A masterplan by Ennead Architects and RAFT Landscape Architecture for a nonprofit farm in New York aims to address two problems in the US: high unemployment among military veterans and a shortage of agricultural workers.
Called Heroic Food Farm, the facility will include eight micro-housing units for veterans and a community building for living, dining and instruction. An existing farmhouse, hayloft and barn will also be renovated.
The project is slated to be built on a 19-acre (7.6-hectare) site in Hudson Valley, New York – a hilly region dotted with farms and small towns.
The buildings are carefully placed in relationship to each other and to take advantage of the picturesque landscape.
"It's about striking a balance between creating privacy for the individual and fostering a sense of community with shared spaces that open out to the view," said Andrew Burdick, director of Ennead Lab, the architecture firm's public interest and pro-bono division.
The eight housing units, meant to accommodate individuals or couples, are linked by raised decks. The shed-like dwellings will rest on piers to "sit lightly on the land," Burdick said.
Each dwelling is 325 square feet (30 square metres) and contains a sleeping area, bathroom and kitchenette. The architects did not incorporate living rooms, as the residents will be encouraged to spend time in the community house.

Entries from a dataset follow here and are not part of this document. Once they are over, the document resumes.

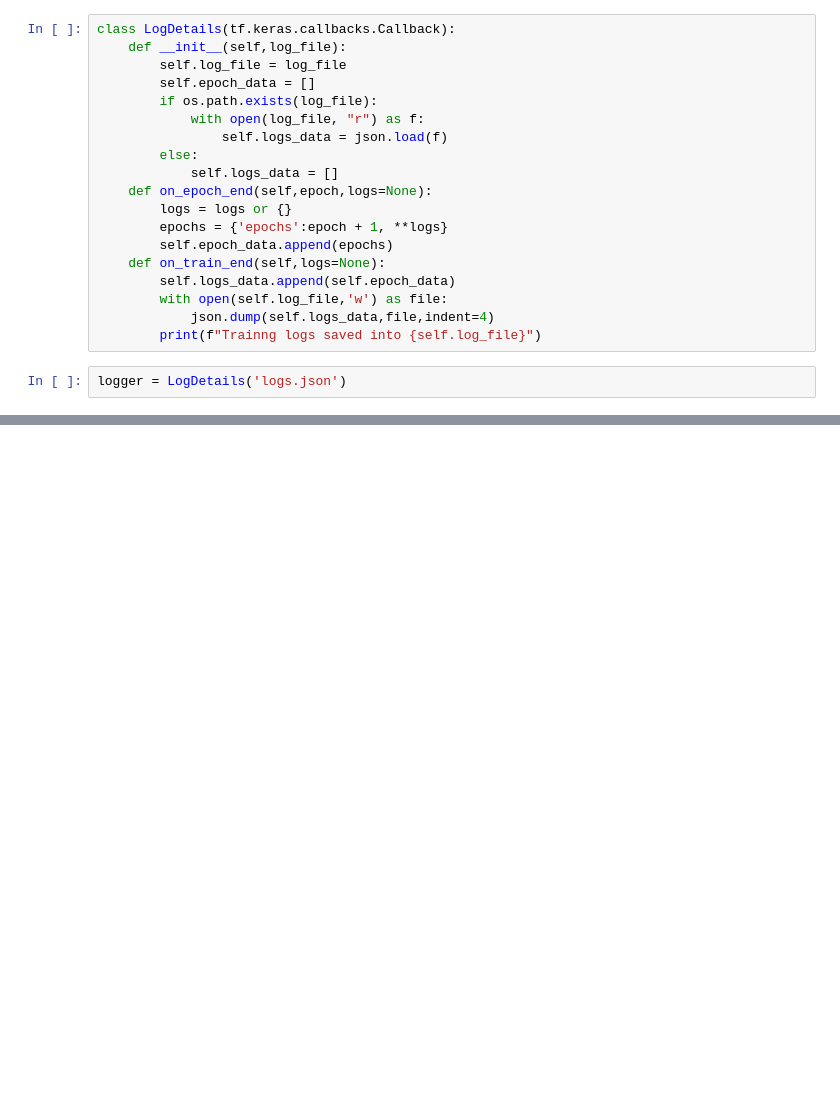
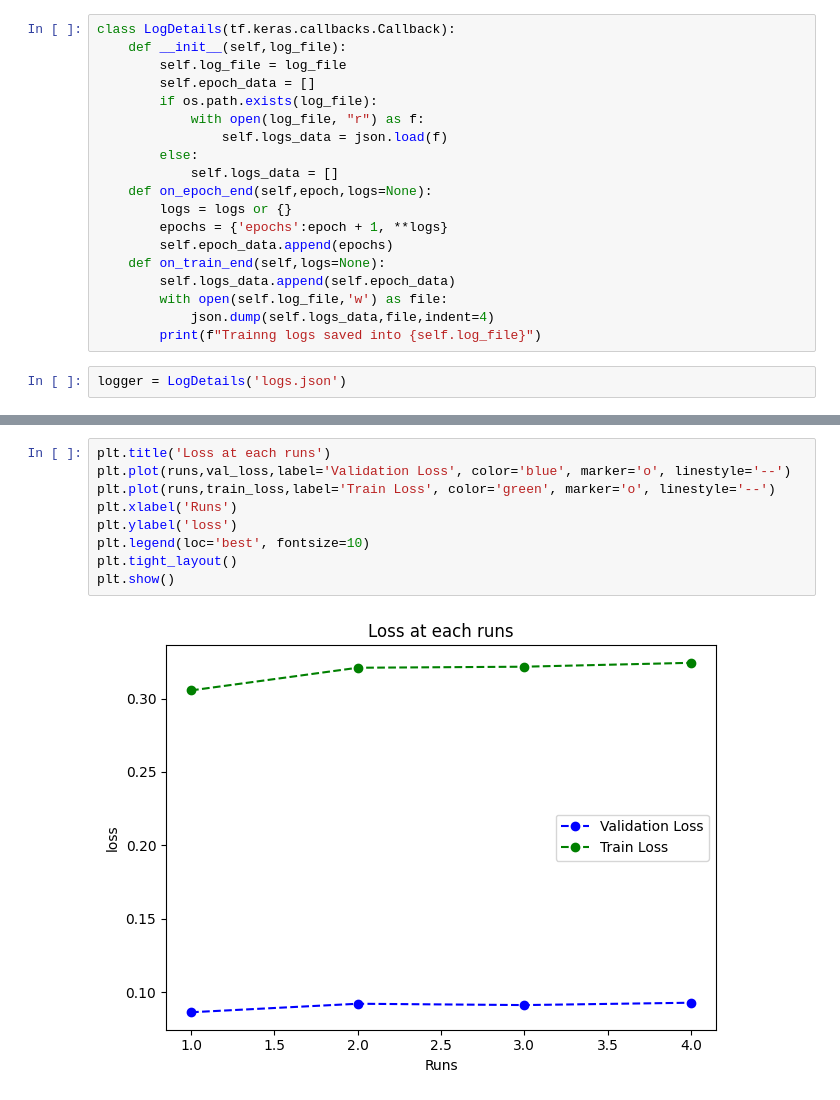
Before and after one commit to arjunravi26/deep_learning, a Jupyter notebook: CNN/digits_recogonizer.ipynb, the cells around one changed output, grey strips where cells are left out. Saved outputs shown, nothing was run; the diff lists cells and outputs as text; blank space fills up the shorter version.

```diff
--- a/CNN/digits_recogonizer.ipynb
+++ b/CNN/digits_recogonizer.ipynb
@@ -70,0 +109,11 @@ Epoch 1/5
+# %%
+plt.title('Loss at each runs')
+plt.plot(runs,val_loss,label='Validation Loss', color='blue', marker='o', linestyle='--')
+plt.plot(runs,train_loss,label='Train Loss', color='green', marker='o', linestyle='--')
+plt.xlabel('Runs')
+plt.ylabel('loss')
+plt.legend(loc='best', fontsize=10)
+plt.tight_layout()
+plt.show()
+# %% [output]
+[figure, added]
```
Also changed, not shown: parts of 5 cells of this notebook.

The new buildings will be designed to meet Passivhaus standards, which mandate extremely low energy consumption.
Burdick cites Thomas Jefferson's academic village at the University of Virginia – a quadrangle surrounded by residences with linked porches – as an inspiration for the siting of the structures.
Veterans in residence will receive instruction and mentorship and will be placed at nearby farms during peak harvest season. At the Heroic Food Farm site, they will also raise livestock and cultivate produce in greenhouses.
The founders of the Heroic Food organisation believe they can begin to fill an important gap in the US labour market.
According to a recent report in the Wall Street Journal, a shortage of farm workers is reducing agricultural production in the US by roughly 9.5 per cent per year. Many farmers are also reaching retirement age.
Military veterans could help fill the gap. The unemployment rate for soldiers who have served since 2001 is 7.2 per cent, according to the US Labor Department.
"The project appeals to people on both sides of the political spectrum," Burdick said. "It's just a good idea."
Though small in scale, Burdick hopes Heroic Food Farms could serve as a prototype that could be replicated in rural areas across the country.
With the masterplan completed, the farm project has received approval from the town of Claverack, where it will be built. Fundraising is now underway, and the architects hope to break ground next year, with a completion date of early 2017.
Heroic Food Farms will be located near the town of Hudson, which has become a regional centre for art, design and food. The artist Marina Abromovic is building an institute for performance art, designed by OMA, in Hudson.